-------- Given information --------

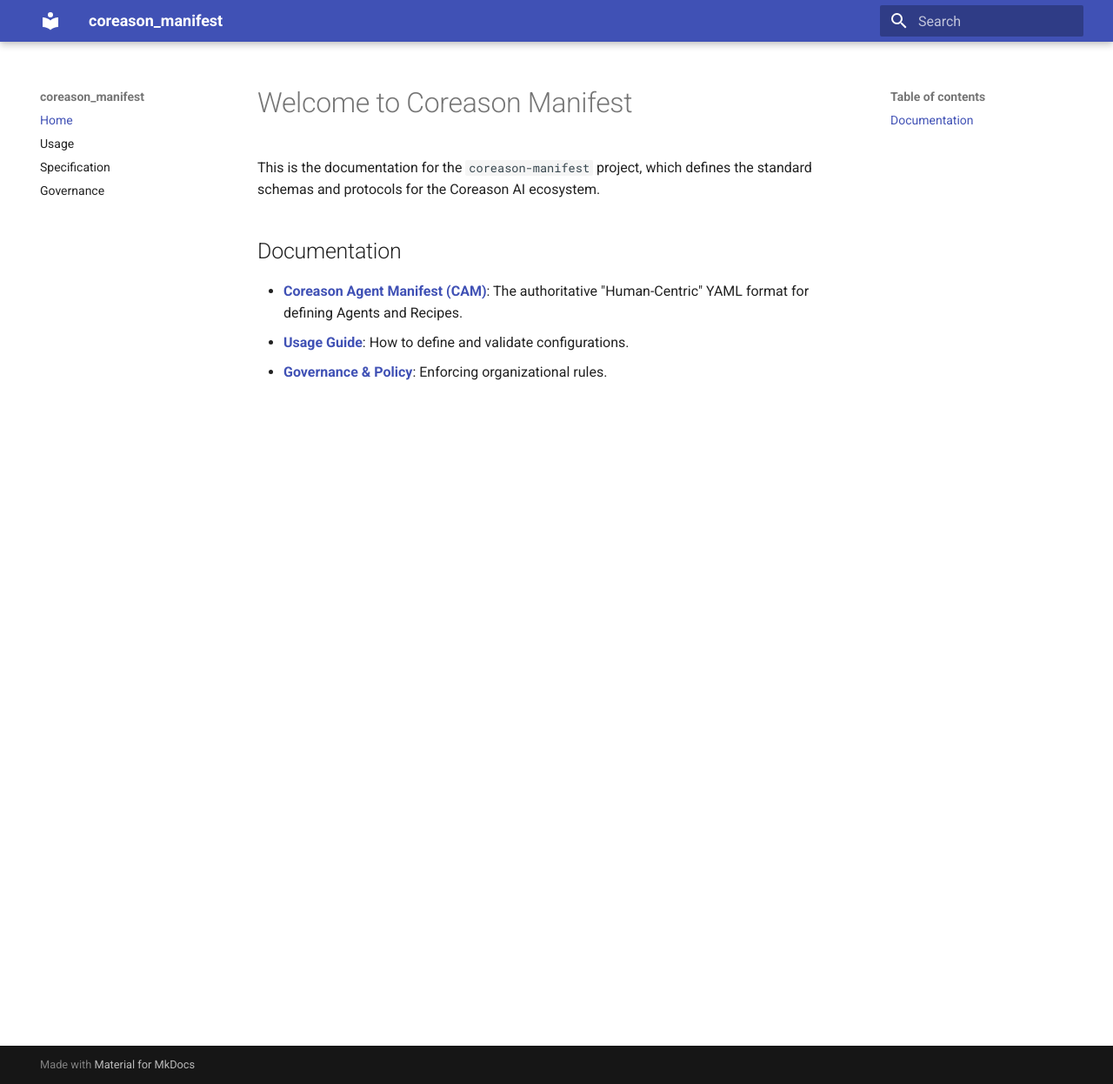
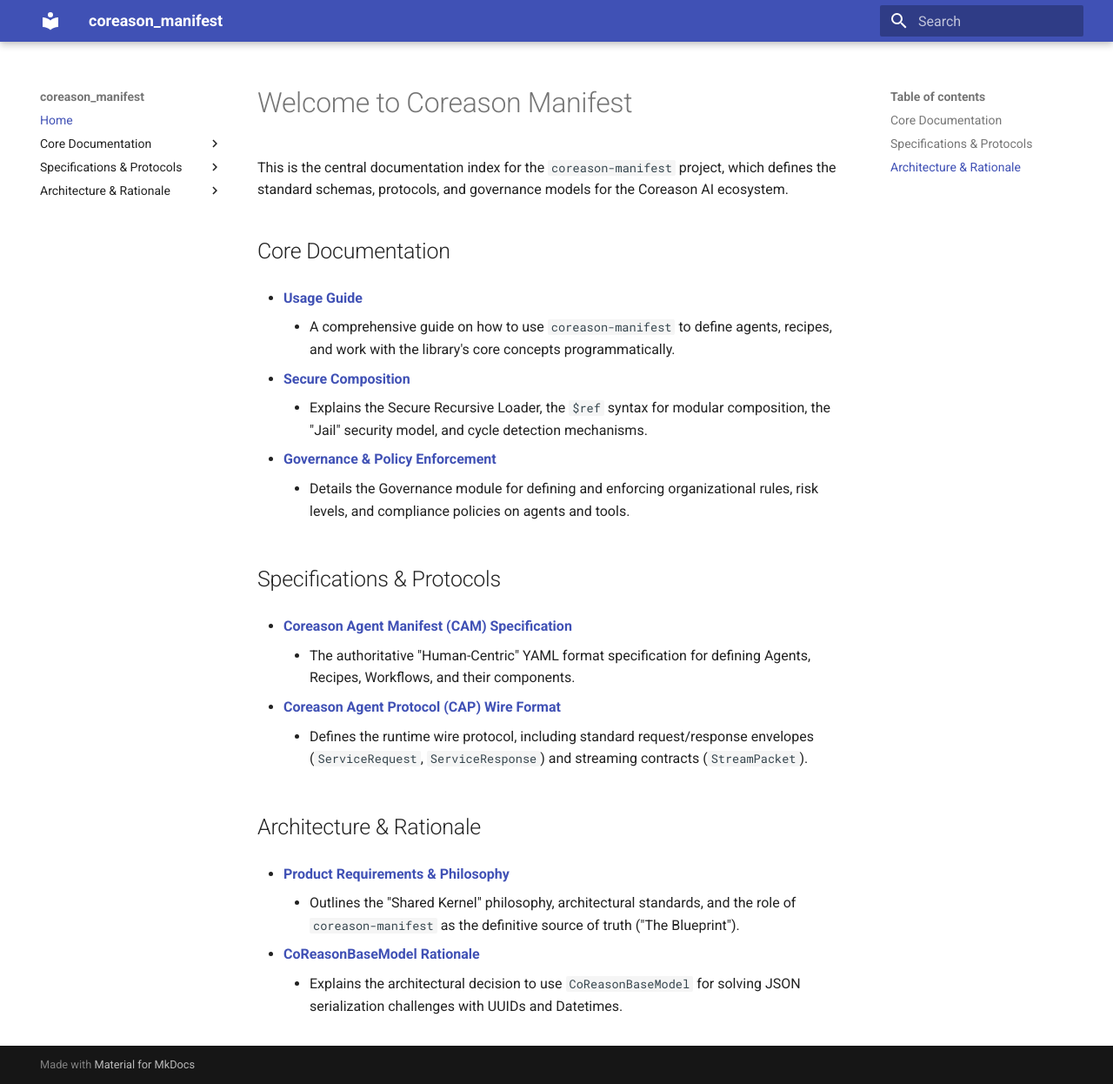
Before and after one commit to CoReason-AI/coreason-manifest, an MkDocs documentation site: the page built from docs/index.md, in a window 1280 px wide and 1246 px high. Shown: the whole window at 87% size. Built offline with MkDocs 1.6.1 and Material for MkDocs 9.7.7, drawn with Linux system fonts in a browser that asks for light colours.

Commit message:
docs: create comprehensive documentation index and link from README (#245)
- Overwrote `docs/index.md` to be a central index with summaries and links for all documentation files.
- Organized documentation into "Core Documentation", "Specifications & Protocols", and "Architecture & Rationale".
- Updated `README.md` to prominently link to `docs/index.md`.
- Updated `mkdocs.yml` navigation to reflect the new documentation structure and include all indexed files.

```diff
--- a/docs/index.md
+++ b/docs/index.md
@@ -1,9 +1,30 @@
 # Welcome to Coreason Manifest
 
-This is the documentation for the `coreason-manifest` project, which defines the standard schemas and protocols for the Coreason AI ecosystem.
+This is the central documentation index for the `coreason-manifest` project, which defines the standard schemas, protocols, and governance models for the Coreason AI ecosystem.
 
-## Documentation
+## Core Documentation
 
-*   **[Coreason Agent Manifest (CAM)](cap/specification.md)**: The authoritative "Human-Centric" YAML format for defining Agents and Recipes.
-*   **[Usage Guide](usage.md)**: How to define and validate configurations.
-*   **[Governance & Policy](governance_policy_enforcement.md)**: Enforcing organizational rules.
+*   **[Usage Guide](usage.md)**
+    *   A comprehensive guide on how to use `coreason-manifest` to define agents, recipes, and work with the library's core concepts programmatically.
+
+*   **[Secure Composition](composition.md)**
+    *   Explains the Secure Recursive Loader, the `$ref` syntax for modular composition, the "Jail" security model, and cycle detection mechanisms.
+
+*   **[Governance & Policy Enforcement](governance_policy_enforcement.md)**
+    *   Details the Governance module for defining and enforcing organizational rules, risk levels, and compliance policies on agents and tools.
+
+## Specifications & Protocols
+
+*   **[Coreason Agent Manifest (CAM) Specification](cap/specification.md)**
+    *   The authoritative "Human-Centric" YAML format specification for defining Agents, Recipes, Workflows, and their components.
+
+*   **[Coreason Agent Protocol (CAP) Wire Format](cap/wire_protocol.md)**
+    *   Defines the runtime wire protocol, including standard request/response envelopes (`ServiceRequest`, `ServiceResponse`) and streaming contracts (`StreamPacket`).
+
+## Architecture & Rationale
+
+*   **[Product Requirements & Philosophy](product_requirements.md)**
+    *   Outlines the "Shared Kernel" philosophy, architectural standards, and the role of `coreason-manifest` as the definitive source of truth ("The Blueprint").
+
+*   **[CoReasonBaseModel Rationale](coreason_base_model_rationale.md)**
+    *   Explains the architectural decision to use `CoReasonBaseModel` for solving JSON serialization challenges with UUIDs and Datetimes.
--- a/mkdocs.yml
+++ b/mkdocs.yml
@@ -3,6 +3,13 @@
   name: material
 nav:
   - Home: index.md
-  - Usage: usage.md
-  - Specification: cap/specification.md
-  - Governance: governance_policy_enforcement.md
+  - Core Documentation:
+    - Usage Guide: usage.md
+    - Secure Composition: composition.md
+    - Governance & Policy: governance_policy_enforcement.md
+  - Specifications & Protocols:
+    - CAM Specification: cap/specification.md
+    - CAP Wire Protocol: cap/wire_protocol.md
+  - Architecture & Rationale:
+    - Product Requirements: product_requirements.md
+    - Base Model Rationale: coreason_base_model_rationale.md
```
Also changed, not shown: README.md (+2 -0 lines).
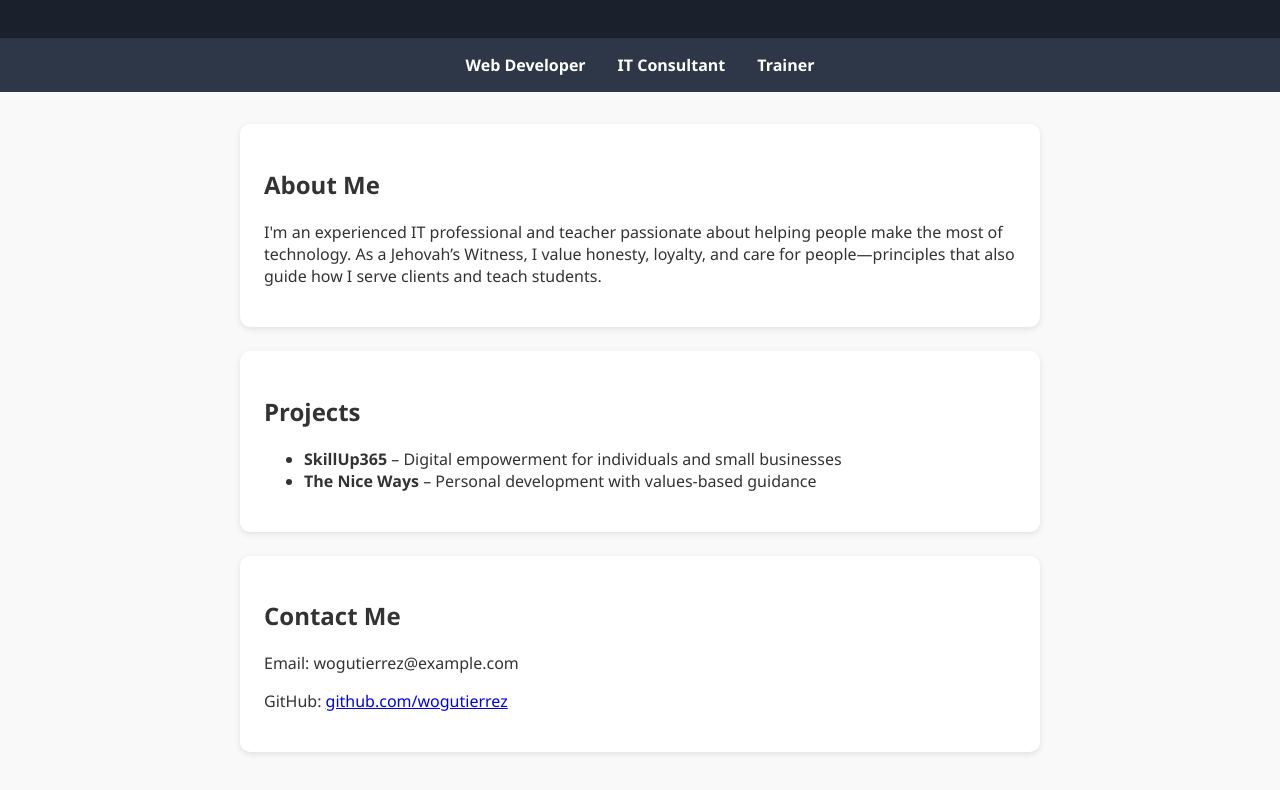
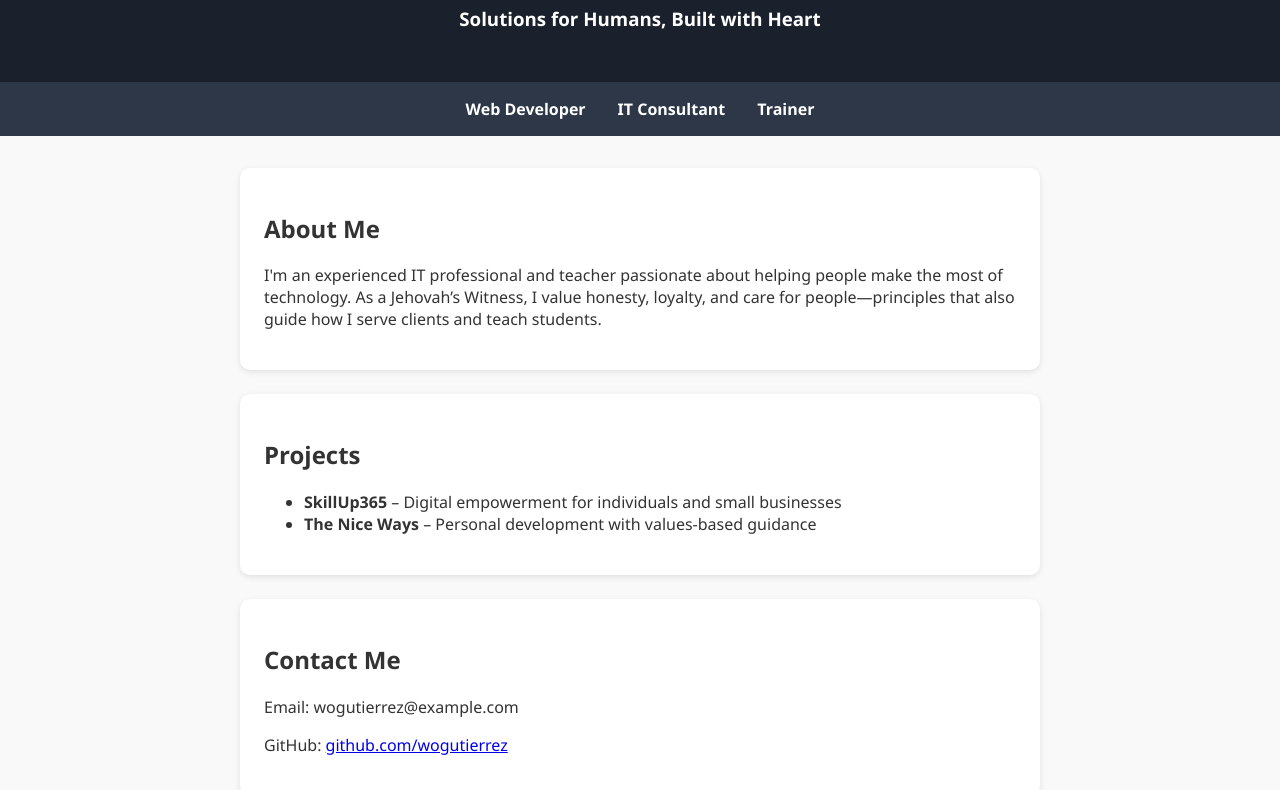
Before and after one commit to wogutierrez/wogutierrez.github.io, a plain HTML site: page index.html in a window 1280 px wide. Shown: the part 112-902 px from the top of the page. Drawn offline with Linux system fonts and the light colour scheme.

Commit message:
Update index.html

```diff
--- a/index.html
+++ b/index.html
@@ -64,6 +64,7 @@
 
 <header>
   <h1>William Ortega</h1>
+  <h3>Solutions for Humans, Built with Heart</h3>
 </header>
 
 <nav>
```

--------

Task requirements ▸ Once the pictures are dropped, set down everything else in the records exactly.

Exercise output ▸
Before and after one commit to CoReason-AI/coreason-manifest, an MkDocs documentation site: the page built from docs/index.md, in a window 1280 px wide and 1246 px high. Shown: the whole window at 87% size. Built offline with MkDocs 1.6.1 and Material for MkDocs 9.7.7, drawn with Linux system fonts in a browser that asks for light colours.

Commit message:
docs: create comprehensive documentation index and link from README (#245)
- Overwrote `docs/index.md` to be a central index with summaries and links for all documentation files.
- Organized documentation into "Core Documentation", "Specifications & Protocols", and "Architecture & Rationale".
- Updated `README.md` to prominently link to `docs/index.md`.
- Updated `mkdocs.yml` navigation to reflect the new documentation structure and include all indexed files.

```diff
--- a/docs/index.md
+++ b/docs/index.md
@@ -1,9 +1,30 @@
 # Welcome to Coreason Manifest
 
-This is the documentation for the `coreason-manifest` project, which defines the standard schemas and protocols for the Coreason AI ecosystem.
+This is the central documentation index for the `coreason-manifest` project, which defines the standard schemas, protocols, and governance models for the Coreason AI ecosystem.
 
-## Documentation
+## Core Documentation
 
-*   **[Coreason Agent Manifest (CAM)](cap/specification.md)**: The authoritative "Human-Centric" YAML format for defining Agents and Recipes.
-*   **[Usage Guide](usage.md)**: How to define and validate configurations.
-*   **[Governance & Policy](governance_policy_enforcement.md)**: Enforcing organizational rules.
+*   **[Usage Guide](usage.md)**
+    *   A comprehensive guide on how to use `coreason-manifest` to define agents, recipes, and work with the library's core concepts programmatically.
+
+*   **[Secure Composition](composition.md)**
+    *   Explains the Secure Recursive Loader, the `$ref` syntax for modular composition, the "Jail" security model, and cycle detection mechanisms.
+
+*   **[Governance & Policy Enforcement](governance_policy_enforcement.md)**
+    *   Details the Governance module for defining and enforcing organizational rules, risk levels, and compliance policies on agents and tools.
+
+## Specifications & Protocols
+
+*   **[Coreason Agent Manifest (CAM) Specification](cap/specification.md)**
+    *   The authoritative "Human-Centric" YAML format specification for defining Agents, Recipes, Workflows, and their components.
+
+*   **[Coreason Agent Protocol (CAP) Wire Format](cap/wire_protocol.md)**
+    *   Defines the runtime wire protocol, including standard request/response envelopes (`ServiceRequest`, `ServiceResponse`) and streaming contracts (`StreamPacket`).
+
+## Architecture & Rationale
+
+*   **[Product Requirements & Philosophy](product_requirements.md)**
+    *   Outlines the "Shared Kernel" philosophy, architectural standards, and the role of `coreason-manifest` as the definitive source of truth ("The Blueprint").
+
+*   **[CoReasonBaseModel Rationale](coreason_base_model_rationale.md)**
+    *   Explains the architectural decision to use `CoReasonBaseModel` for solving JSON serialization challenges with UUIDs and Datetimes.
--- a/mkdocs.yml
+++ b/mkdocs.yml
@@ -3,6 +3,13 @@
   name: material
 nav:
   - Home: index.md
-  - Usage: usage.md
-  - Specification: cap/specification.md
-  - Governance: governance_policy_enforcement.md
+  - Core Documentation:
+    - Usage Guide: usage.md
+    - Secure Composition: composition.md
+    - Governance & Policy: governance_policy_enforcement.md
+  - Specifications & Protocols:
+    - CAM Specification: cap/specification.md
+    - CAP Wire Protocol: cap/wire_protocol.md
+  - Architecture & Rationale:
+    - Product Requirements: product_requirements.md
+    - Base Model Rationale: coreason_base_model_rationale.md
```
Also changed, not shown: README.md (+2 -0 lines).
Before and after one commit to wogutierrez/wogutierrez.github.io, a plain HTML site: page index.html in a window 1280 px wide. Shown: the part 112-902 px from the top of the page. Drawn offline with Linux system fonts and the light colour scheme.

Commit message:
Update index.html

```diff
--- a/index.html
+++ b/index.html
@@ -64,6 +64,7 @@
 
 <header>
   <h1>William Ortega</h1>
+  <h3>Solutions for Humans, Built with Heart</h3>
 </header>
 
 <nav>
```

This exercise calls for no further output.